Attended Old Ride preparatory school, Bournemouth.
Attended Sherborne School (Lyon House) May 1935-July 1939; 6th form.
WW2, Captain, 2 Field Regiment, Royal Artillery. Died of wounds in Rome on 6 February 1944, aged 22, while in enemy hands.
Rome War Cemetery, Italy, I, A, 10. Inscription on headstone: ‘CHRISTI CRUX SIT MEA LUX’ www.cwgc.org/find-war-dead/casualty/2215917/BARKER,%20ANT...
Sherborne School: War Memorial Staircase; Book of Remembrance; Lyon House roll of honour.

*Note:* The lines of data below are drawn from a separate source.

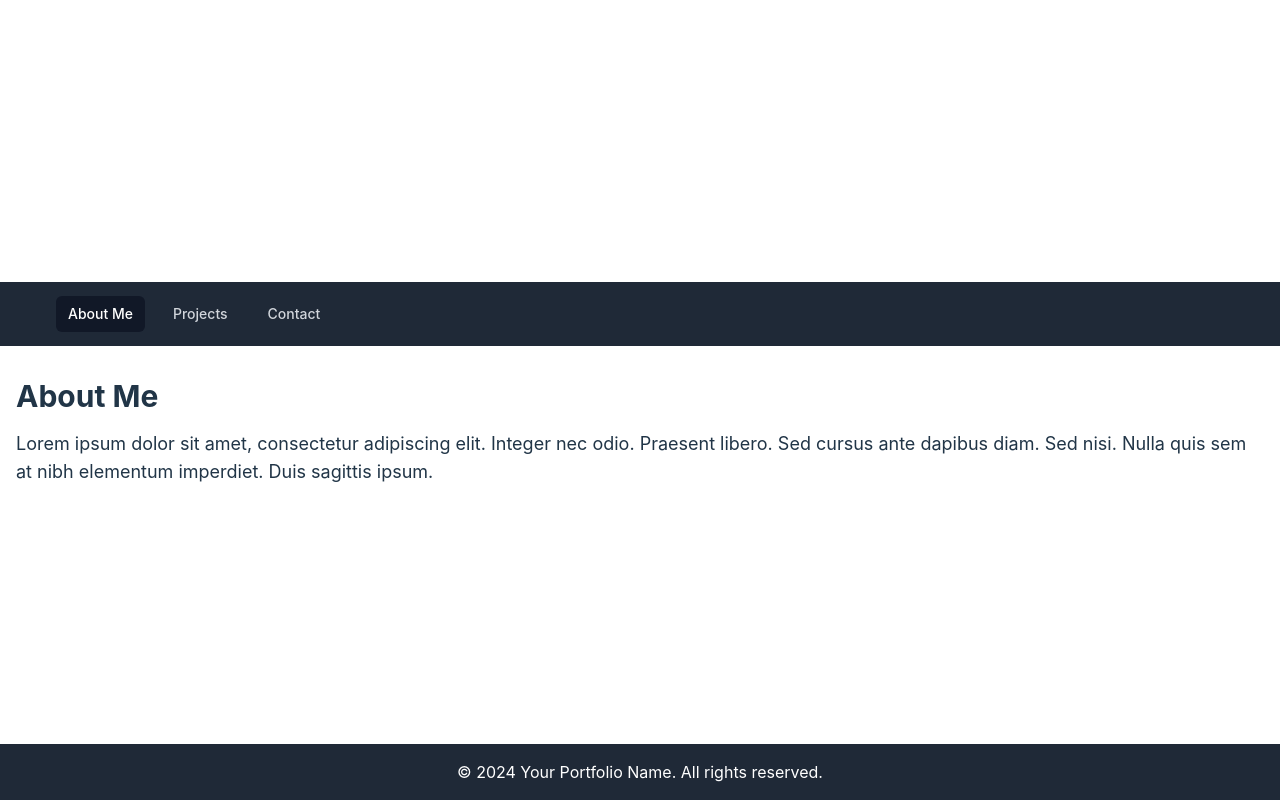
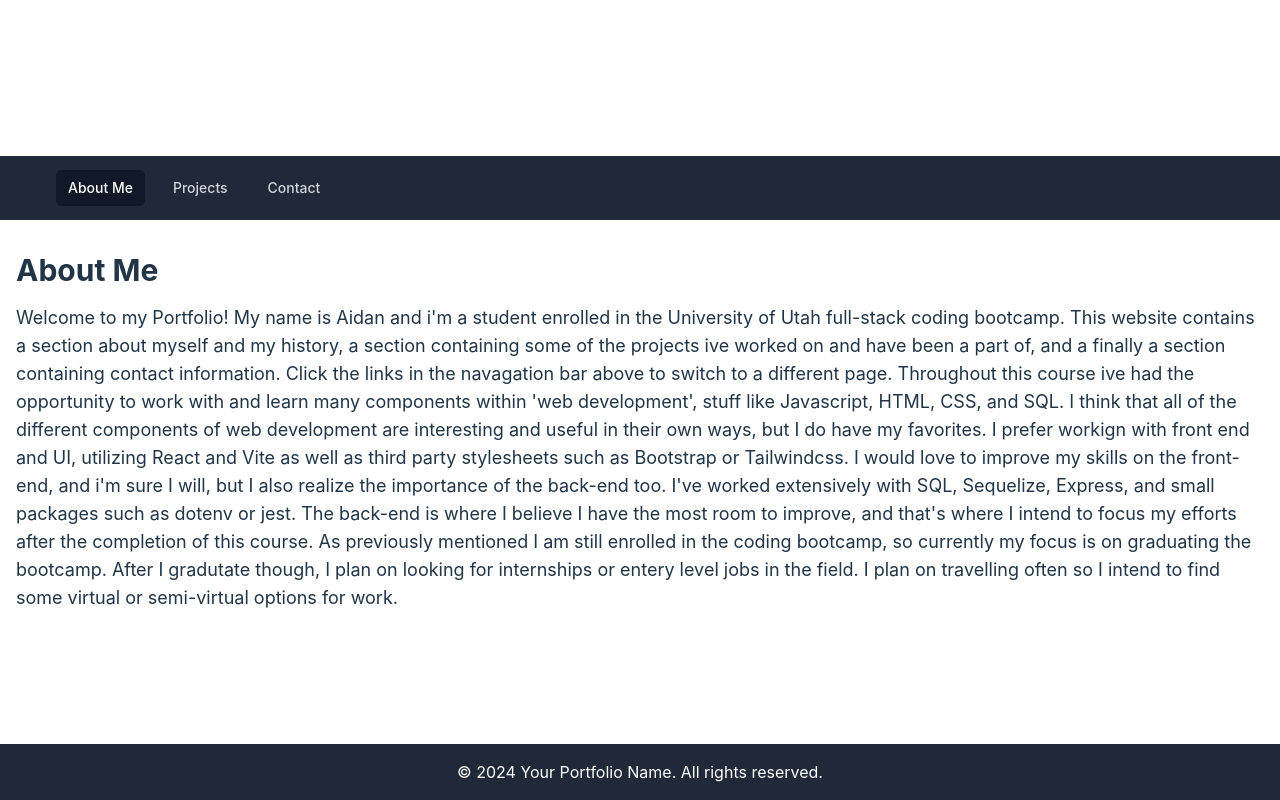
Before and after one commit to A04pr/React-Portfolio, a React (Vite) app in the folder client/: page / in a window 1280 px wide. Built offline with nearby package versions, Linux system fonts and the light colour scheme.

Commit message:
added about me and github/linkedin link

```diff
--- a/client/src/pages/AboutMe.jsx
+++ b/client/src/pages/AboutMe.jsx
@@ -4,8 +4,13 @@ export default function AboutMe() {
     <div className="container mx-auto px-4 py-8">
       <h1 className="text-3xl font-bold mb-4">About Me</h1>
       <p className="text-lg">
-        Lorem ipsum dolor sit amet, consectetur adipiscing elit. Integer nec odio. Praesent libero.
-        Sed cursus ante dapibus diam. Sed nisi. Nulla quis sem at nibh elementum imperdiet. Duis sagittis ipsum.
+        Welcome to my Portfolio!
+
+        My name is Aidan and i'm a student enrolled in the University of Utah full-stack coding bootcamp. This website contains a section about myself and my history, a section containing some of the projects ive worked on and have been a part of, and a finally a section containing contact information. Click the links in the navagation bar above to switch to a different page.
+
+        Throughout this course ive had the opportunity to work with and learn many components within 'web development', stuff like Javascript, HTML, CSS, and SQL. I think that all of the different components of web development are interesting and useful in their own ways, but I do have my favorites. I prefer workign with front end and UI, utilizing React and Vite as well as third party stylesheets such as Bootstrap or Tailwindcss. I would love to improve my skills on the front-end, and i'm sure I will, but I also realize the importance of the back-end too. I've worked extensively with SQL, Sequelize, Express, and small packages such as dotenv or jest. The back-end is where I believe I have the most room to improve, and that's where I intend to focus my efforts after the completion of this course.
+
+        As previously mentioned I am still enrolled in the coding bootcamp, so currently my focus is on graduating the bootcamp. After I gradutate though, I plan on looking for internships or entery level jobs in the field. I plan on travelling often so I intend to find some virtual or semi-virtual options for work.
       </p>
     </div>
   );
--- a/client/src/pages/Contact.jsx
+++ b/client/src/pages/Contact.jsx
@@ -3,8 +3,8 @@ export default function Contact() {
       <div className="container mx-auto px-4 py-8">
         <h1 className="text-3xl font-bold mb-4">Contact Information</h1>
         <div className="flex items-center space-x-4">
-          <a href="#" target="_blank" rel="noopener noreferrer" className="text-gray-800 hover:text-gray-600 transition duration-300">Github</a>
-          <a href="#" target="_blank" rel="noopener noreferrer" className="text-blue-800 hover:text-blue-600 transition duration-300">LinkedIn</a>
+          <a href="https://github.com/A04pr" target="_blank" rel="noopener noreferrer" className="text-gray-800 hover:text-gray-600 transition duration-300">Github</a>
+          <a href="www.linkedin.com/in/aidanpreed" target="_blank" rel="noopener noreferrer" className="text-blue-800 hover:text-blue-600 transition duration-300">LinkedIn</a>
           <p>Email: </p>
         </div>
       </div>
```
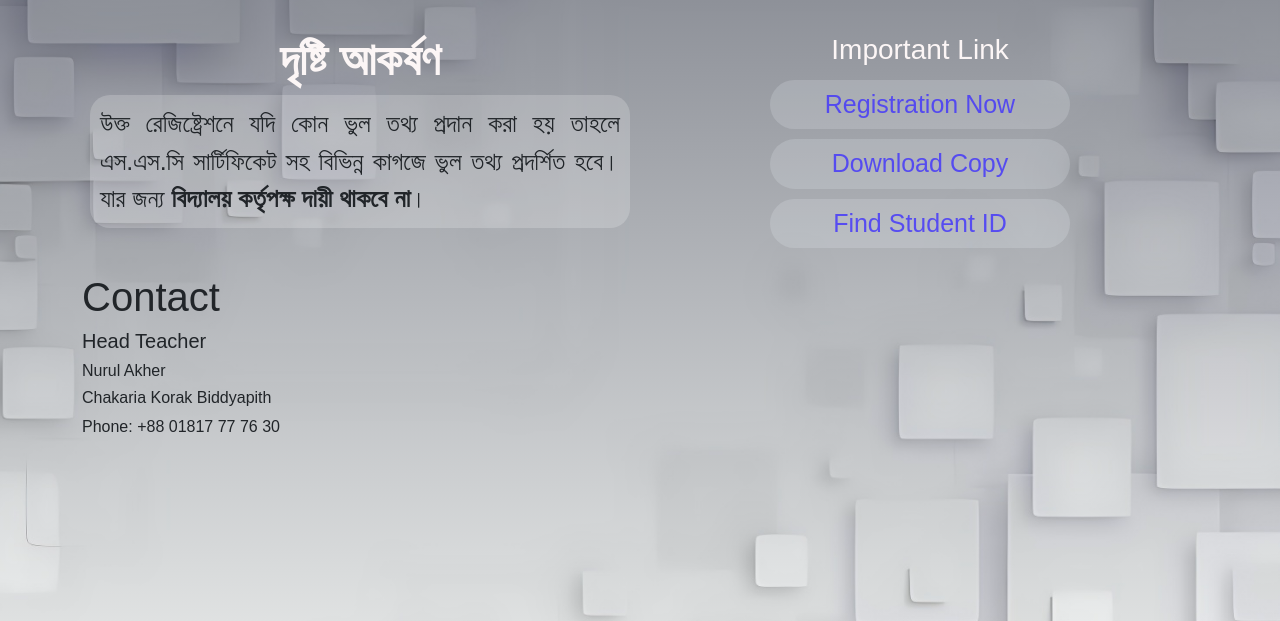
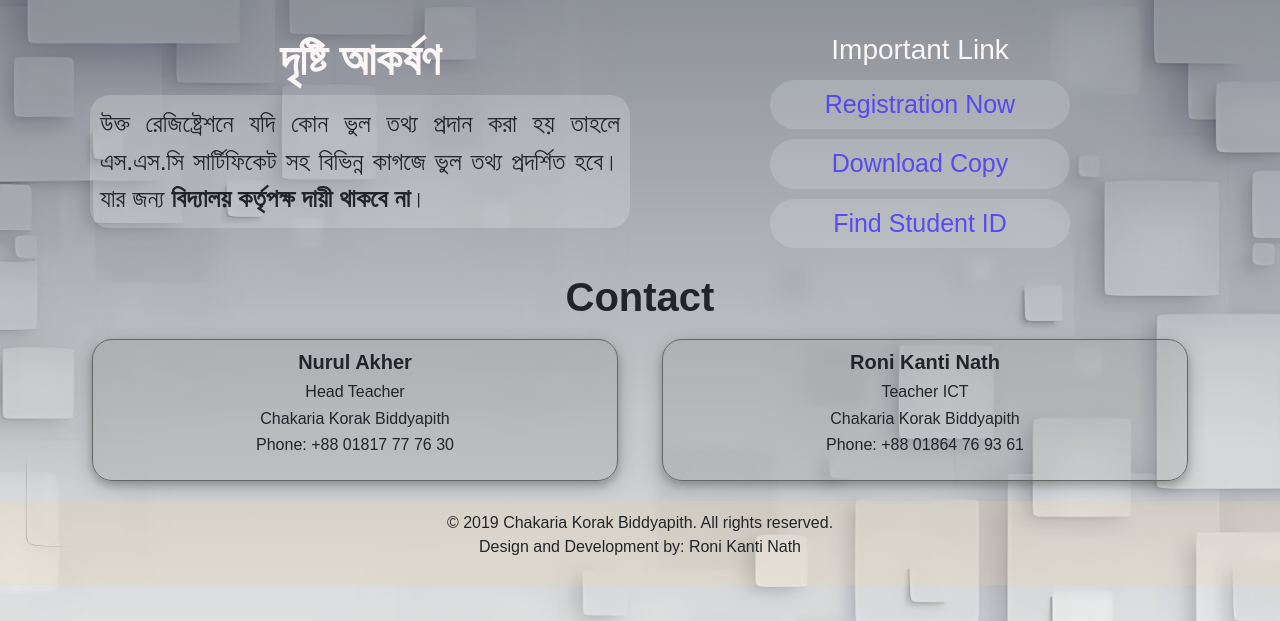
Before and after one commit to Roni769361/sscreg, a plain HTML site: page index.html in a window 1280 px wide. Shown: the part 179-800 px from the top of the page. Drawn offline with nearby package versions, Linux system fonts and the light colour scheme; a web font is replaced by a local one.

Commit message:
somthing

```diff
--- a/index.html
+++ b/index.html
@@ -84,18 +84,38 @@
       </div>
     </div>
     <div class="container">
-      <h1>Contact</h1>
+      <h1 style="font-weight: 800; text-align: center">Contact</h1>
       <div class="contact">
         <div class="row">
           <div class="col-md-6">
-            <h5>Head Teacher</h5>
-            <h6>Nurul Akher</h6>
-            <h6>Chakaria Korak Biddyapith</h6>
-            <p>Phone: +88 01817 77 76 30</p>
+            <div class="details">
+              <h5 style="font-weight: 700">Nurul Akher</h5>
+              <h6>Head Teacher</h6>
+              <h6>Chakaria Korak Biddyapith</h6>
+              <p>Phone: +88 01817 77 76 30</p>
+            </div>
+          </div>
+
+          <div class="col-md-6">
+            <div class="details">
+              <h5 style="font-weight: 700">Roni Kanti Nath</h5>
+              <h6>Teacher ICT</h6>
+              <h6>Chakaria Korak Biddyapith</h6>
+              <p>Phone: +88 01864 76 93 61</p>
+            </div>
           </div>
         </div>
       </div>
     </div>
+
+    <footer>
+      <div class="footer-content">
+        <p>
+          &copy; 2019 Chakaria Korak Biddyapith. All rights reserved.
+          <br />Design and Development by: Roni Kanti Nath
+        </p>
+      </div>
+    </footer>
 
     <script
       src="https://cdn.jsdelivr.net/npm/bootstrap@5.0.2/dist/js/bootstrap.bundle.min.js"
--- a/style.css
+++ b/style.css
@@ -96,3 +96,31 @@ body {
     margin: 5px;
   }
 }
+.details {
+  border: 0.5px solid rgb(102, 101, 101);
+  border-radius: 20px;
+  padding: 10px;
+  margin: 10px;
+  line-height: normal;
+  text-align: center;
+  background-color: rgba(126, 124, 124, 0.185);
+  box-shadow: 0 4px 8px 0 rgba(0, 0, 0, 0.2), 0 6px 20px 0 rgba(0, 0, 0, 0.19);
+}
+
+.details {
+  transition: transform 0.3s ease, color 0.3s ease;
+}
+
+.details:hover {
+  transform: scale(1.1);
+  color: rgb(255, 207, 102);
+  cursor: pointer;
+  background-color: black;
+}
+footer {
+  background-color: rgba(255, 208, 146, 0.158);
+  text-align: center;
+  padding: 10px;
+  bottom: 0px;
+  margin-top: 10px;
+}
```
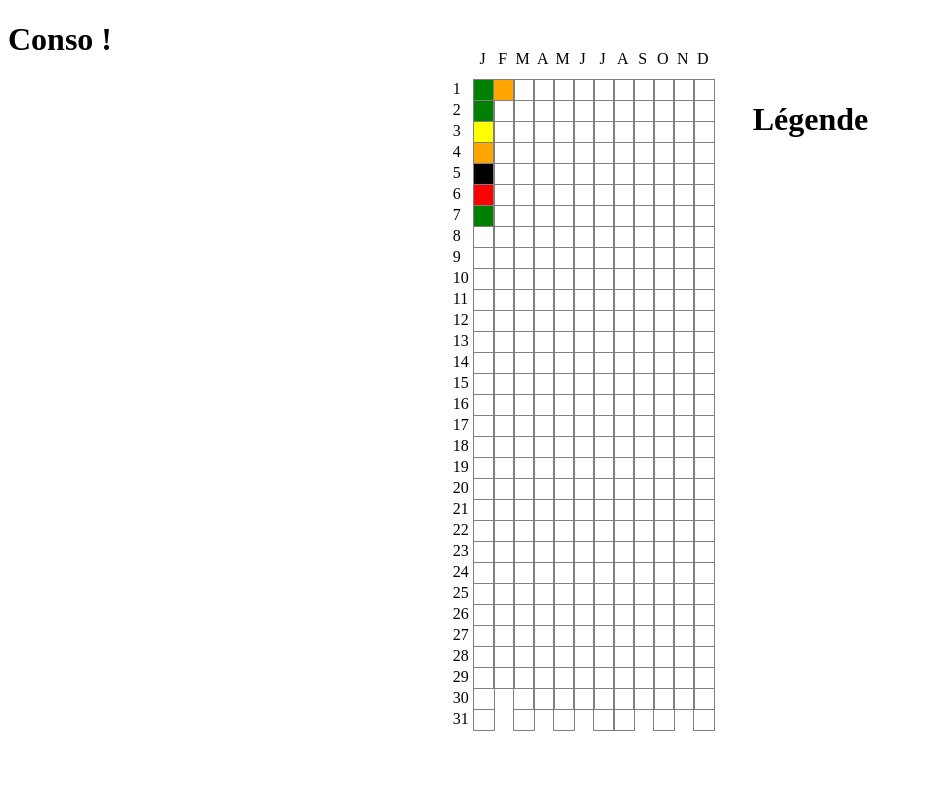
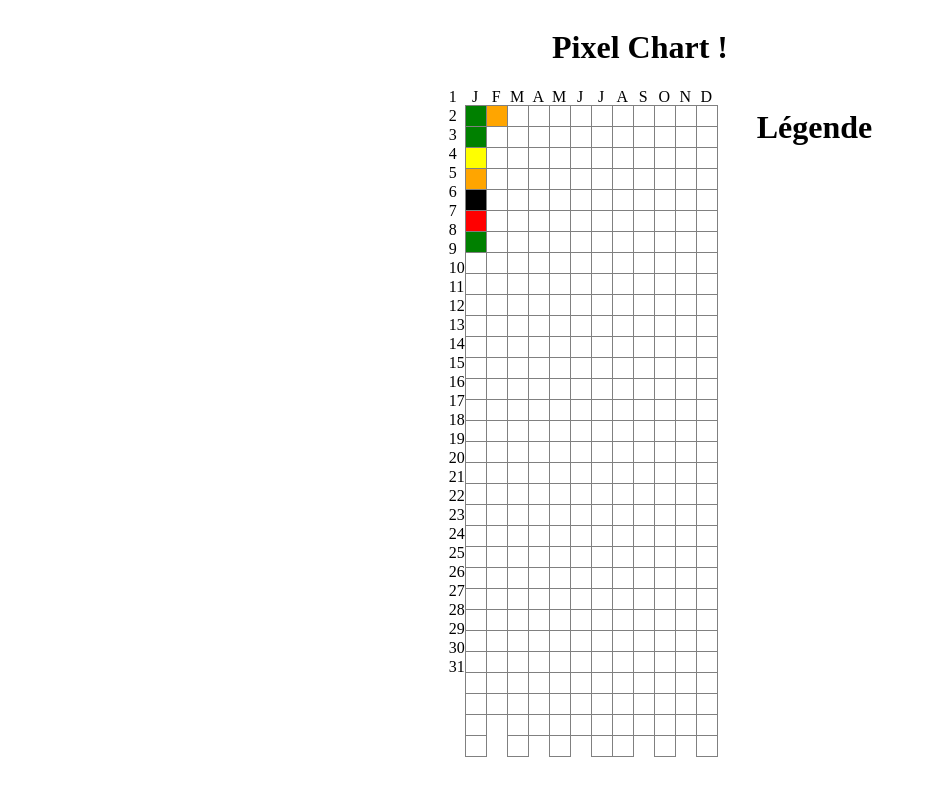
Before and after one commit to Joux17/pixel-graph, an Angular app: page / in a window 1280 px wide. Shown: the top 796 px of the page, without its empty margins (0-926 px from the left). Built offline with nearby package versions, Linux system fonts and the light colour scheme.

Commit message:
variable css pour taille d'une case

```diff
--- a/src/app/app.component.css
+++ b/src/app/app.component.css
@@ -1,3 +1,12 @@
+:root {
+  --box-size: 20px;
+}
+
+:host {
+  display: flex;
+  flex-direction: column;
+  align-items: center;
+}
 .container {
   display: flex;
   flex-direction: row;
@@ -8,9 +17,13 @@
     padding: 0 40px;
   }
 
-  .daysNumber {
-    width: 20px;
-    height: 20px;
+  .days {
+    padding-top: var(--box-size);
+  }
+
+  .dayNumber {
+    width: var(--box-size);
+    height: var(--box-size);
     border: 1px white solid;
     margin: -1px -1px 0 0;
   }
@@ -18,15 +31,12 @@
   .month {
     display: flex;
     flex-direction: column;
-    width: 20px;
+    width: var(--box-size);
 
     .month-text {
       display: flex;
-      position: absolute;
-      width: 20px;
+      width: var(--box-size);
       justify-content: center;
-      word-break: break-all;
-      top: 50px;
 
       > p {
         width: 5px;
--- a/src/app/app.component.html
+++ b/src/app/app.component.html
@@ -1,10 +1,10 @@
-<h1>Conso !</h1>
+<h1>Pixel Chart !</h1>
 
 <div class="container">
   <div class="left">
-    <div>
+    <div class="days">
     @for(jour of daysNumber; track $index) {
-      <div class="daysNumber">{{ $index + 1 }}</div>
+      <div class="dayNumber">{{ $index + 1 }}</div>
     }
     </div>
     @for (month of calendar; let indexMois = $index; track indexMois) {
```
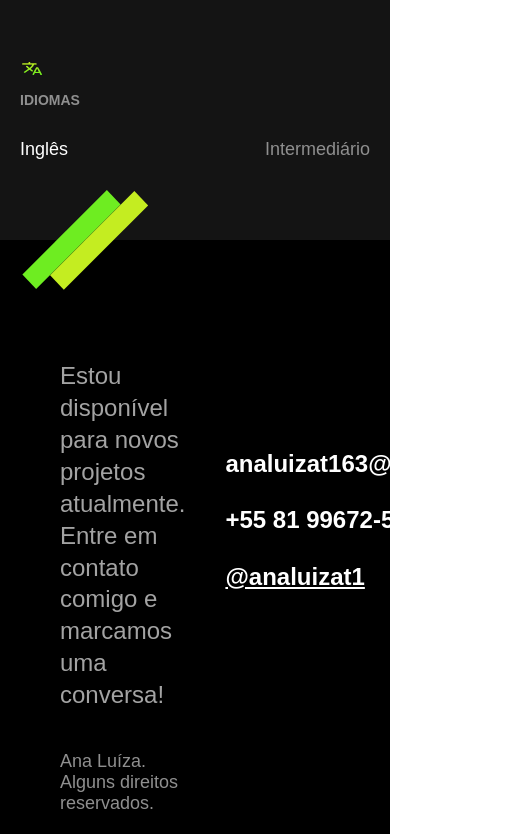
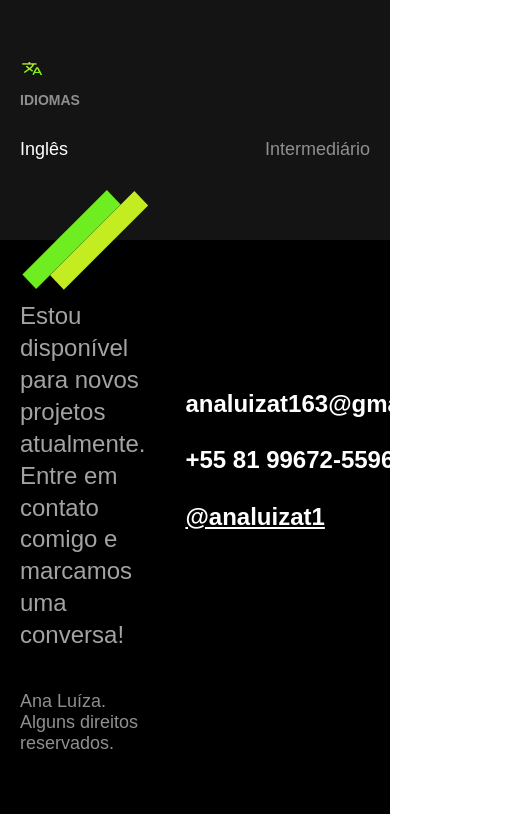
Before and after one commit to analuizat1/analuizat.github.io, a plain HTML site: page index.html in a window 390 px wide. Shown: the part 2553-3387 px from the top of the page, 510 px wide, since content can reach past the window. Drawn offline with Linux system fonts and the light colour scheme.

Commit message:
Update footer.css

```diff
--- a/footer.css
+++ b/footer.css
@@ -34,6 +34,7 @@ footer {
   .footer-container {
     grid-template-columns: 1fr;
     gap: 40px;
+    padding: 60px 20px;
   }
   .footer-contato li {
     font-size: 1.5rem;
```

Obituary in 'The Shirburnian', December 1944: 'Anthony Oliver Barker, to whose death a short reference was made in our last issue, was in the Army VIth before the war and in his House Cricket and Hockey teams. He saw a good deal of service in the Mediterranean area and personally received the surrender of some six hundred men of a crack German Corps. He went through all the early fighting in Italy and was reported missing. After some months it was known that he had died in hospital in Rome in German hands. An English resident was allowed to arrange for the burial of our Officers there and he was laid to rest in the Verano Cemetery in Rome where so many English folk have been buried, a beautiful and well tended spot, which many know.'
His housemaster, A.H. Trelawny-Ross, wrote in the Lyon House letter (July 1944): 'Lt. Anthony Oliver Barker, Royal Artillery (1935-39), died of wounds in February last while in enemy hands in Italy. He is buried in the Verano Cemetery in Rome. No news had been received for months, when at last the British Legation to the Vatican reported that he had died of wounds in hospital in German hands. It was he, not his brother John as wrongly reported in the last House Letter, who received the surrender of some 600 Germans of a crack Corps last year. If ever there was a modest and keen and loyal Shirburnian it was surely he. He was in the House Cricket and Hockey team and in the Army VIth. It is impossible to write all one feels when these Old Boys pass on, nor is it even desirable that one should, but I can say this, that Tony Barker was as great a gentleman as we have ever had here and he is one of a splendid company who have given their lives. We, who knew him and them, can never forget.'